● **Dataset excerpts**
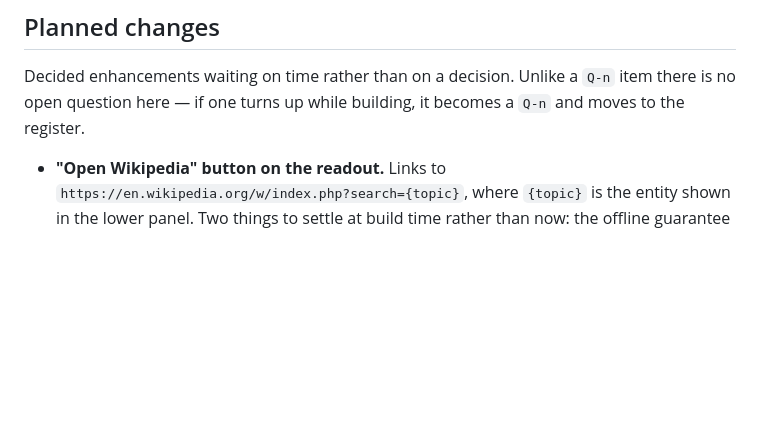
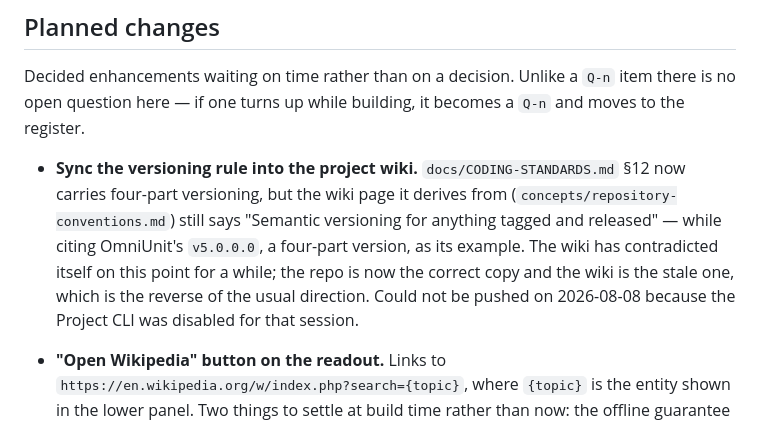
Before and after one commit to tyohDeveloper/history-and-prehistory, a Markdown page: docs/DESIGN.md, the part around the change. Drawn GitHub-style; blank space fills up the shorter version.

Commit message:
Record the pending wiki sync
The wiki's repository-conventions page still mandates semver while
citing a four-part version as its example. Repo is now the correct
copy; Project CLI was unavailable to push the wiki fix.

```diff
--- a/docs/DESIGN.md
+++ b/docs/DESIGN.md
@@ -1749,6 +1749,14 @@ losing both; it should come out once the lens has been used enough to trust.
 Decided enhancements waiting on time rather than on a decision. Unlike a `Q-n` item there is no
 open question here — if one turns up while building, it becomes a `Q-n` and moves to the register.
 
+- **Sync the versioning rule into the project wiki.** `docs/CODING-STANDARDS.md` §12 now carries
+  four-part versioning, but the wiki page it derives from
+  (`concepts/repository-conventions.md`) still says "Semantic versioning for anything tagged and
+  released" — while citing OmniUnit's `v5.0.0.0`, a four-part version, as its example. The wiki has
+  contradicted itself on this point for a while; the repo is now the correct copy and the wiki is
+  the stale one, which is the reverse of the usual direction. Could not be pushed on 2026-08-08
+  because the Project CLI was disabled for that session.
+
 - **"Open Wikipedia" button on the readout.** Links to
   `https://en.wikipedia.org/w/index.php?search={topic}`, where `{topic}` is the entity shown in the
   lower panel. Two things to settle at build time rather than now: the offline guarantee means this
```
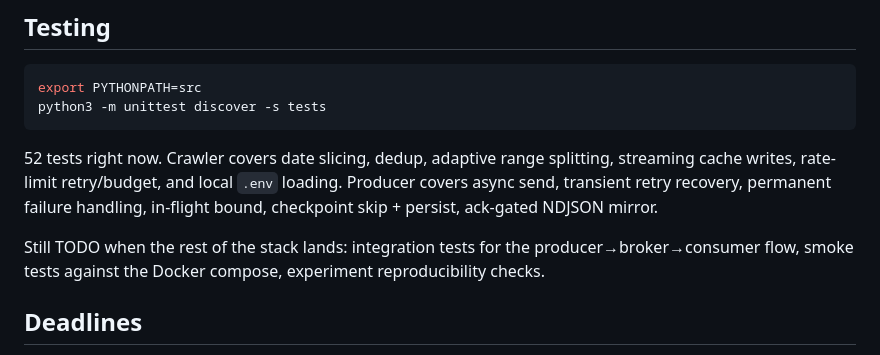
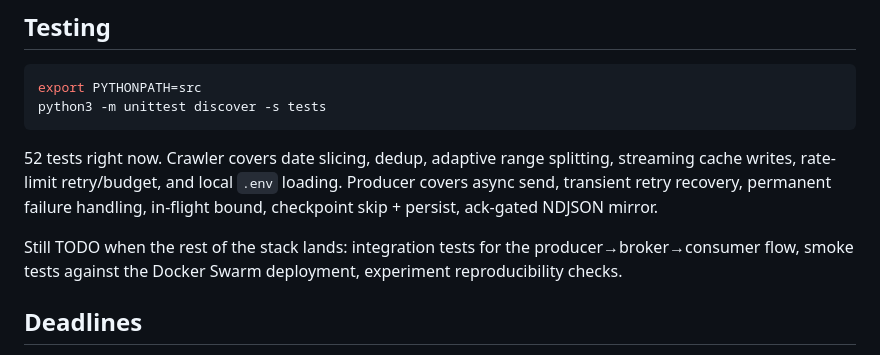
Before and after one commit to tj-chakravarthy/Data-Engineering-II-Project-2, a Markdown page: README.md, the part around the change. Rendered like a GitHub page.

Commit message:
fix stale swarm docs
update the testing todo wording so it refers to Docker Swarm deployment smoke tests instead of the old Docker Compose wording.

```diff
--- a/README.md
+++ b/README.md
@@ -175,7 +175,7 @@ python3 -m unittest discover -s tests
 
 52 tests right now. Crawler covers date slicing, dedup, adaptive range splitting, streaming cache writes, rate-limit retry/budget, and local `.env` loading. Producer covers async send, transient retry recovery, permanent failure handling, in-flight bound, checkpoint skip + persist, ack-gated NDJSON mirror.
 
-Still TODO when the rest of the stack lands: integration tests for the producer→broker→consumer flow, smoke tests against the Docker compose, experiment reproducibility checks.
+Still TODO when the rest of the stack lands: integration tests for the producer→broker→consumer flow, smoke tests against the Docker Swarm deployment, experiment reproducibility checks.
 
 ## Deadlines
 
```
--
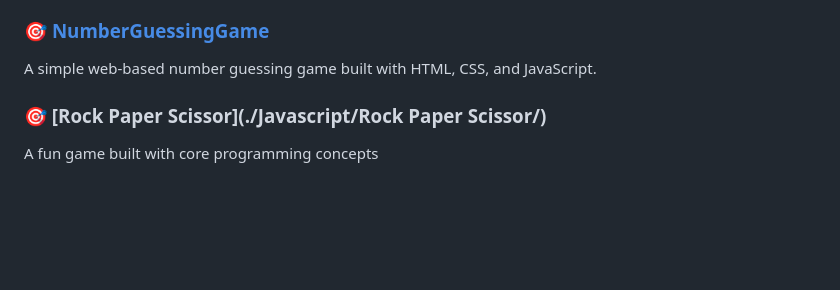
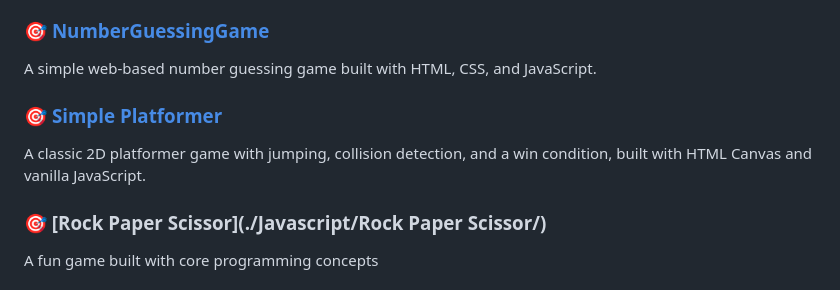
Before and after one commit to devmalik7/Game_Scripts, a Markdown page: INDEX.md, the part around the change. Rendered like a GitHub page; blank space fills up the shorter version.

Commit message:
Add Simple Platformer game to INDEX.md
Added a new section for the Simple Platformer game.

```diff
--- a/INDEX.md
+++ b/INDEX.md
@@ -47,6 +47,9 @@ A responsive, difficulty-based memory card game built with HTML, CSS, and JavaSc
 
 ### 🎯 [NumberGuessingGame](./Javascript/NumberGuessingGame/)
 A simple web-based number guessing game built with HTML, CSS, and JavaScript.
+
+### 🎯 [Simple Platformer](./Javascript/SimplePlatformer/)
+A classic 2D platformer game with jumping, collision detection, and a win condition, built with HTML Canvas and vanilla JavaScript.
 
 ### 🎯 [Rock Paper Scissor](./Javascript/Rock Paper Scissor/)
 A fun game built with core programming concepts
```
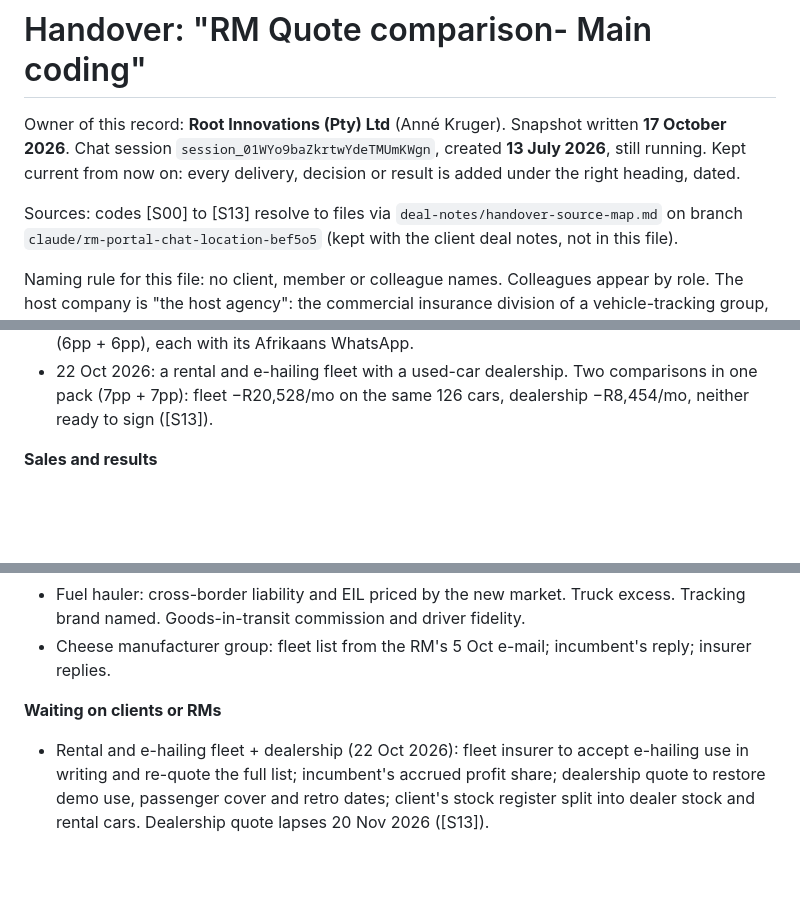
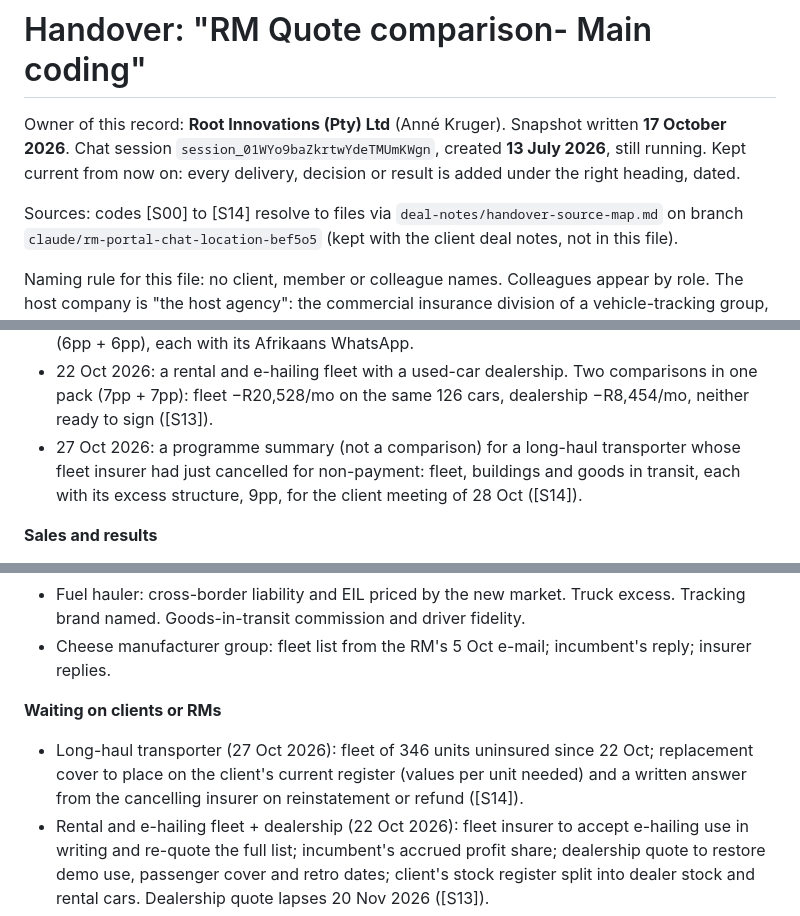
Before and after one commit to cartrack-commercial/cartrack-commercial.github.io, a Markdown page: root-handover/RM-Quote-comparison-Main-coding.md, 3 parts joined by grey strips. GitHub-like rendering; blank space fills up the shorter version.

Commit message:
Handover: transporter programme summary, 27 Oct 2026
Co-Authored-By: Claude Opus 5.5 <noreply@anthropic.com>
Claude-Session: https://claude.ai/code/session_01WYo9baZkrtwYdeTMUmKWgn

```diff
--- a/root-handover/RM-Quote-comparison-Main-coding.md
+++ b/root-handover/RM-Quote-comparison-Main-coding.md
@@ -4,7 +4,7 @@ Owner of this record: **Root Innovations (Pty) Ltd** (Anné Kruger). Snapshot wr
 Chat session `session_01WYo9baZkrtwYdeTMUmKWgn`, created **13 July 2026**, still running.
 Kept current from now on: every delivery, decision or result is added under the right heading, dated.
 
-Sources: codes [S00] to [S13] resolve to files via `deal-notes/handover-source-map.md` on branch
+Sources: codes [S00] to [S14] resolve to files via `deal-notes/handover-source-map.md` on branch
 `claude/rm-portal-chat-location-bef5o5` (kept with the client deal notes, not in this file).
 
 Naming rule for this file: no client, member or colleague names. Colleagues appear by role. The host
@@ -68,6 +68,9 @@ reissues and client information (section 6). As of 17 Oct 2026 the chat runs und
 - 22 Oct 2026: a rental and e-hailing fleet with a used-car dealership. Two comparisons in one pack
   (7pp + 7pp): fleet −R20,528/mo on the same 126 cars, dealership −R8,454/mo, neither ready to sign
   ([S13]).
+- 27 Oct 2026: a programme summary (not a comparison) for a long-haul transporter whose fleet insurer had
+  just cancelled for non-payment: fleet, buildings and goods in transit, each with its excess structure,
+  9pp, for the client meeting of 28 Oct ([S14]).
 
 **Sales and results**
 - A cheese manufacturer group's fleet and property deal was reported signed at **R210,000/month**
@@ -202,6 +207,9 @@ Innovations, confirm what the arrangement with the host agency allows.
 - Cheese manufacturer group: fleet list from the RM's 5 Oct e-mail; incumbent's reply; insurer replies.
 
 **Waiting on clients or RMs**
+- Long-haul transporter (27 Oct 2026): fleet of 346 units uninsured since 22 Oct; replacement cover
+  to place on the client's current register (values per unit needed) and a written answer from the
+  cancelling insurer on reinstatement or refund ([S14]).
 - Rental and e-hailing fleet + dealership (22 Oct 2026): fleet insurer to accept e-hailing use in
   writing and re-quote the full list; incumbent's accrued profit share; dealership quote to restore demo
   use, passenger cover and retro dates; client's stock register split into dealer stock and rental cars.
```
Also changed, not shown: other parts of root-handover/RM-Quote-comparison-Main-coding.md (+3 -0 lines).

● **Assignment**
In the entries above, one line contains "GitHub-style; blank space fills up the shorter version." and another contains "The wiki's repository-conventions". Reproduce exactly those two lines and the lines between them, nothing else.

● **Answer below**
Before and after one commit to tyohDeveloper/history-and-prehistory, a Markdown page: docs/DESIGN.md, the part around the change. Drawn GitHub-style; blank space fills up the shorter version.

Commit message:
Record the pending wiki sync
The wiki's repository-conventions page still mandates semver while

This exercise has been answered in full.